(Records provided)

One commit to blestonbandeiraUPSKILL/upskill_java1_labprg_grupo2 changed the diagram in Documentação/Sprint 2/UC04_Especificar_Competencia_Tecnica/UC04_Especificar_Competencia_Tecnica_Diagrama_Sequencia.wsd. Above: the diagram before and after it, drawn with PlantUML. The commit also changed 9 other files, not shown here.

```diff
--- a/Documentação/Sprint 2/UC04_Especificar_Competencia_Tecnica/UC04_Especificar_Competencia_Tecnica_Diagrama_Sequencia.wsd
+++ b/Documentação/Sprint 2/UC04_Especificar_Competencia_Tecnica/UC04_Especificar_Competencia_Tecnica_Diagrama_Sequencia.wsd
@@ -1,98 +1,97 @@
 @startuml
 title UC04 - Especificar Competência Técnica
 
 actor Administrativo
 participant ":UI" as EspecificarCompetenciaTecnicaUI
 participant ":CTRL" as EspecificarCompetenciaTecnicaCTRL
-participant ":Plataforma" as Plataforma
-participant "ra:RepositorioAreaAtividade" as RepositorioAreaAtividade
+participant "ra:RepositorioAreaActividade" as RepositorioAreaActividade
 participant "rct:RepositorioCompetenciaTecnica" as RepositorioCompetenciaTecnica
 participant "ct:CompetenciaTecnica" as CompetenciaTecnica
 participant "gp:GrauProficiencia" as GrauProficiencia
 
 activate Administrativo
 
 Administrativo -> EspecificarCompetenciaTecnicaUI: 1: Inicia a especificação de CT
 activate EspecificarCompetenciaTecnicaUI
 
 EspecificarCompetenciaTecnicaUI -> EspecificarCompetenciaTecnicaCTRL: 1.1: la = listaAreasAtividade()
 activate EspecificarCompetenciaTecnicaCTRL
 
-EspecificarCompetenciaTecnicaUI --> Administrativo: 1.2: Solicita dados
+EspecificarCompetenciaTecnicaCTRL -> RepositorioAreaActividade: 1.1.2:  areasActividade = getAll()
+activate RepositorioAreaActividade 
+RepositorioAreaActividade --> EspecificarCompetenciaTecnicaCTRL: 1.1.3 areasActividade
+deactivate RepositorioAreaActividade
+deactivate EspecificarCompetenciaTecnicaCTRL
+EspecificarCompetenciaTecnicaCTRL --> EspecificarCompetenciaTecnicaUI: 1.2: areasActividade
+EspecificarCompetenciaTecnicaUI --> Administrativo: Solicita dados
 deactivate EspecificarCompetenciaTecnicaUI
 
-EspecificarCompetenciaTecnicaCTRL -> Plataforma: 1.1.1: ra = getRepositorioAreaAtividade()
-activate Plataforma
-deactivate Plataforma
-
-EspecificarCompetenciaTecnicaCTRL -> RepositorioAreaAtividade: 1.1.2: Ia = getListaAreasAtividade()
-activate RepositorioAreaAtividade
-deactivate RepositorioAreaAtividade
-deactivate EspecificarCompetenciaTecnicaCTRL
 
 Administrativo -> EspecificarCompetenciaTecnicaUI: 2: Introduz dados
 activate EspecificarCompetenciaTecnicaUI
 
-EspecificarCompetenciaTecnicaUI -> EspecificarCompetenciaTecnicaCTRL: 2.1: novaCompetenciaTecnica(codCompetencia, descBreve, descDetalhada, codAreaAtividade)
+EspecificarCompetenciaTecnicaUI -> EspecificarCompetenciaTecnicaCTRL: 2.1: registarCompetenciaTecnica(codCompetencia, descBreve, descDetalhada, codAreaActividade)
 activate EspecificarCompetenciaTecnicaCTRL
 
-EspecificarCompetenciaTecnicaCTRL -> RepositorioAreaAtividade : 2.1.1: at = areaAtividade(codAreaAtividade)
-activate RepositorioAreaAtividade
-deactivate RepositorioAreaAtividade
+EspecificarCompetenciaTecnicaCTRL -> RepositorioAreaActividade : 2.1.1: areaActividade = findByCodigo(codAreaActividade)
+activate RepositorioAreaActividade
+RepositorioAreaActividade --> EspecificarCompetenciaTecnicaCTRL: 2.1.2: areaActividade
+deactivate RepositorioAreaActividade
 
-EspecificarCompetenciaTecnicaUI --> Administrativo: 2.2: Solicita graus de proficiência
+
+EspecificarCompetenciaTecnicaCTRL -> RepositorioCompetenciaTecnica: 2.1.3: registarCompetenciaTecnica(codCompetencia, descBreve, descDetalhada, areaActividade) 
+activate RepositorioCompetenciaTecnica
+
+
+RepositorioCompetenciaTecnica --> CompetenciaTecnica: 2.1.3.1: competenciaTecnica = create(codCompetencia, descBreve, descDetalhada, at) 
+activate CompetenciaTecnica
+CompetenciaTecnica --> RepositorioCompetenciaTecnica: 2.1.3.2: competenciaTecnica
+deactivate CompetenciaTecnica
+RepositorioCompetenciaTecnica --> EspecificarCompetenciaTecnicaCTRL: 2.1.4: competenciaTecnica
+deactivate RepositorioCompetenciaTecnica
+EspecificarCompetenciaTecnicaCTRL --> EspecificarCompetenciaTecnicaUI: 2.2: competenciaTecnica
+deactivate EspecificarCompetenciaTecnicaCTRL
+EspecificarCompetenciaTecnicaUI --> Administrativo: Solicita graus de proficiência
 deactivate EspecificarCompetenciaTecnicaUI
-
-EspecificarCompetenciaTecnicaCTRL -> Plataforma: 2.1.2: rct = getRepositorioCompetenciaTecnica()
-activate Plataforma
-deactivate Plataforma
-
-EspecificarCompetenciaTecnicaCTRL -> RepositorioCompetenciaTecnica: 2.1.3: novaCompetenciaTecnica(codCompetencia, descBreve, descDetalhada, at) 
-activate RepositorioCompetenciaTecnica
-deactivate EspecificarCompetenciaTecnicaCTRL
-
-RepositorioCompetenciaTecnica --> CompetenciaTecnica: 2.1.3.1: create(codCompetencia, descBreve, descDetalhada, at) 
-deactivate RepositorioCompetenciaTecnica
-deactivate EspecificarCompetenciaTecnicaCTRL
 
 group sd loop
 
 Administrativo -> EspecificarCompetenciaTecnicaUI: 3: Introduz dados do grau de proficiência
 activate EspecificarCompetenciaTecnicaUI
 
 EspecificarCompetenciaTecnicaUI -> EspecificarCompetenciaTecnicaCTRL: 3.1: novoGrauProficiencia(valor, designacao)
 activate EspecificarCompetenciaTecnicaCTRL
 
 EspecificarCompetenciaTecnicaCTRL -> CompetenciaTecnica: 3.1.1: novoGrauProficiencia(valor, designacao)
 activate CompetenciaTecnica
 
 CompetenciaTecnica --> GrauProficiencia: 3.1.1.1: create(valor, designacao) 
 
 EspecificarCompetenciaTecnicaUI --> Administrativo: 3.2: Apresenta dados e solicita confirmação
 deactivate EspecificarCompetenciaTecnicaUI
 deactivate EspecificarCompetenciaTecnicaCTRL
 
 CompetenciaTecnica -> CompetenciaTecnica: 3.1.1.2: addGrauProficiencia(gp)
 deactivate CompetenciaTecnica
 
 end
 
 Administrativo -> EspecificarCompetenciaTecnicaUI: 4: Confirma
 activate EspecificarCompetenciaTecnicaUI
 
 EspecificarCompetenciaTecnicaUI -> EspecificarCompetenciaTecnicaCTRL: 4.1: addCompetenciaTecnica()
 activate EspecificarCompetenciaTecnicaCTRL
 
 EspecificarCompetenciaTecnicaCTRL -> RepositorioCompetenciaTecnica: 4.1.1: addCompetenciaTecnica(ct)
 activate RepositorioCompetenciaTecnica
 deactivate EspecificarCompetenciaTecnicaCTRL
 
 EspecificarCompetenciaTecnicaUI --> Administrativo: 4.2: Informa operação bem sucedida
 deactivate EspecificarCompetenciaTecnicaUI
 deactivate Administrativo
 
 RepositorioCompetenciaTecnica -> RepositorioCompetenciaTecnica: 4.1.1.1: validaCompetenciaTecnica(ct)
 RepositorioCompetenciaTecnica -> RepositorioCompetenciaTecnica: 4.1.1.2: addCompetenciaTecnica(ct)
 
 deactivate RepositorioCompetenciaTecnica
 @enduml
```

(End Records provided)

Lines in the records that hold the word "Plataforma" are to be counted; give only the total.

7